2021 Bear Expedition

Holding Position

By Evan Kovacs, Remotely Operated Vehicle Team Lead, Marine Imaging Technologies

Pixel on deck

Remotely operated vehicle Pixel on the deck of U.S. Coast Guard Cutter Sycamore at sunrise, awaiting its next deployment. Image courtesy of David Ullman, MITech. Download largest image (jpg, 304 kb).

Piloting a small remotely operated vehicle (ROV) at sea on a large vessel in prevailing ocean currents can be “exciting” in the best conditions. Our ability to safely navigate the wreck with our ROV, Pixel, is entirely dependent on the ability of the ship and crew to keep station - which is accomplished through dynamic positioning (DP). After our last big ship experience where the ship lost its DP and pulled Pixel off the wreck, causing significant damage, we are always a little concerned when putting a tether-operated vehicle in the water on an unknown ship.

The captain and crew of our ship, U.S. Coast Guard Cutter Sycamore, said we should be able to hold position within one to two feet in the currents and conditions we were experiencing on site and, fortunately for us, they were absolutely right! The currents were such that without a top-notch DP system (and crew), we would have had a very difficult time getting to the wreck. However, we were able to call the bridge and move the ship any number of feet in any direction, which is ultimately how we would search for the shipwreck.
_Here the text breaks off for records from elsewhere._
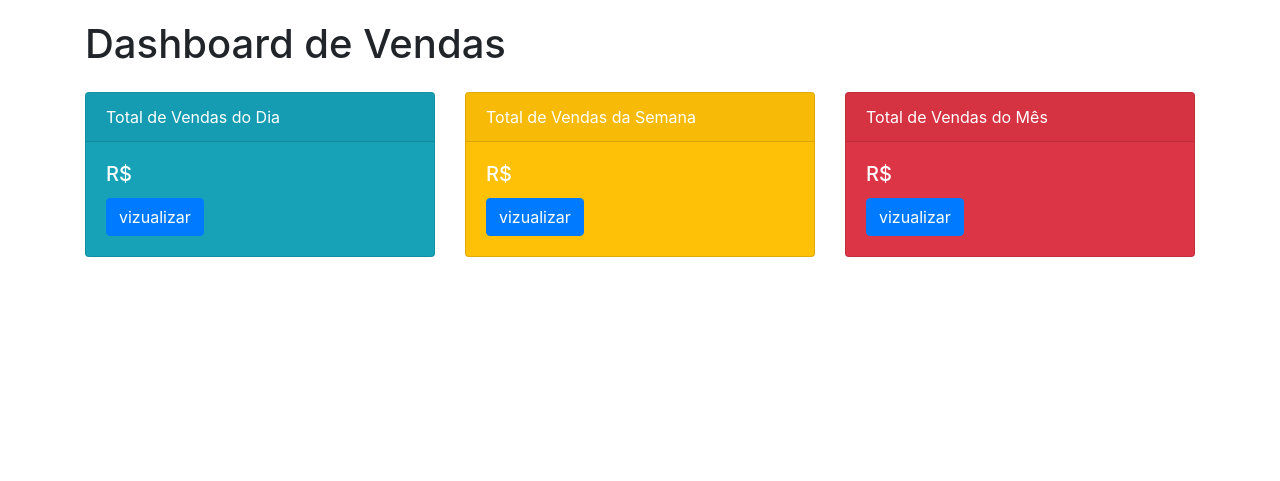
Repository: joaobatistafrontend/vendas_produto
Page: templates/dashboard.html
The author's editor kept a copy of each file at every save. The page is drawn from the files as they stood at one save, then again after the next save.
The browser window is 1280 px wide. The pictures show the whole page.
The template is drawn by Django 5.2. The application's start-up code is not run. The template is opened directly, without the code that normally fills it, so the values that code supplies are empty.

Above is the page before, as saved 2024-08-04 16:03:22.

After the next save:
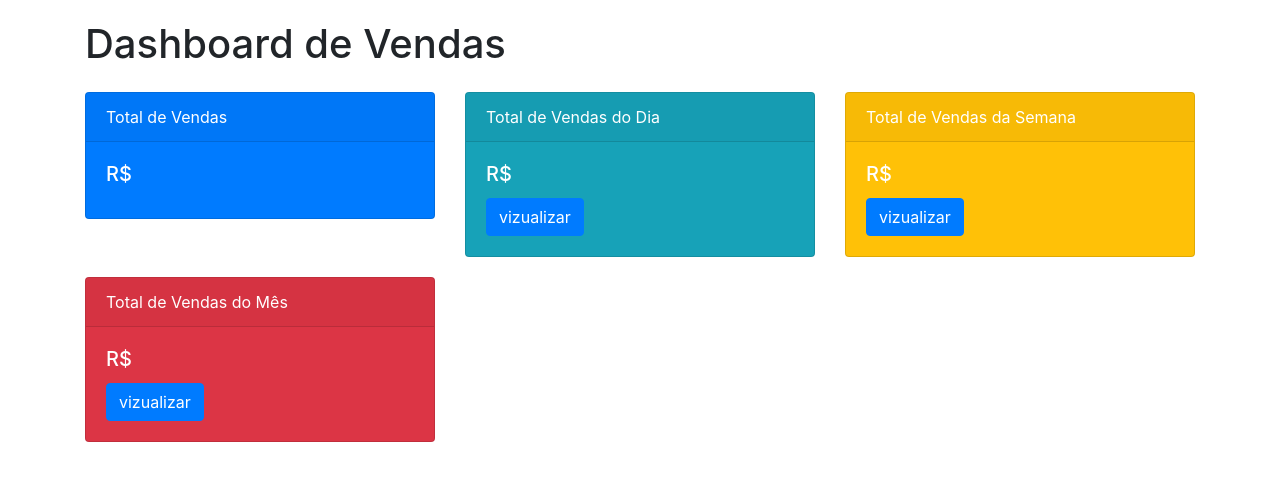
Saved 22 s later.
--- a/templates/dashboard.html
+++ b/templates/dashboard.html
@@ -19,14 +19,14 @@
         <h1 class="mb-4">Dashboard de Vendas</h1>
 
         <div class="row">
-            <!-- <div class="col-md-4">
+            <div class="col-md-4">
                 <div class="card text-white bg-primary">
                     <div class="card-header">Total de Vendas</div>
                     <div class="card-body">
                         <h5 class="card-title">R${{ total }}</h5>
                     </div>
                 </div>
-            </div> -->
+            </div>
 
             <div class="col-md-4">
                 <div class="card text-white bg-info">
On Pixel we have Ultra Short Baseline (USBL) positioning. However, we found that after the first day, the positioning could be off by as much as 100 feet. This meant that every day, we had to search for the wreck site again. We would drop at our previous location and then move the ship in a slow search pattern while we scanned for the wreck using sonar on Pixel.

The currents were pretty strong and they were challenging for a small vehicle, but usually once we were on site, we could use the ship to position our lighting chandelier above or near the wreck and work pretty effectively. On small boats, we achieve this through a mooring system, but it is impractical for a large ship to temporarily moor in over 300 feet of water.

The bridge and deck crews worked great with our team and we had several days to work out all our systems - which was fortunate because on the last day, our tether was snagged in the wreck. Making things worse, Pixel blew a thruster while trying to maneuver the tether out of the snag and we found ourselves pinned down by tether and current – with swells increasing and a storm coming in! This could have been a bad situation had we been moored or in less-capable hands, but the ship was able to move very slowly to help pull the tether away from the wreck. Meanwhile, we maneuvered Pixel as best we could while the deck crew pulled up the chandelier to eventually clear the tether, and we were free!

With great team work all around, we ended our mission successfully, left nothing that was not already there, and took lots of pictures to tell the story!

Drafted June 16, 2021; published June 25, 2021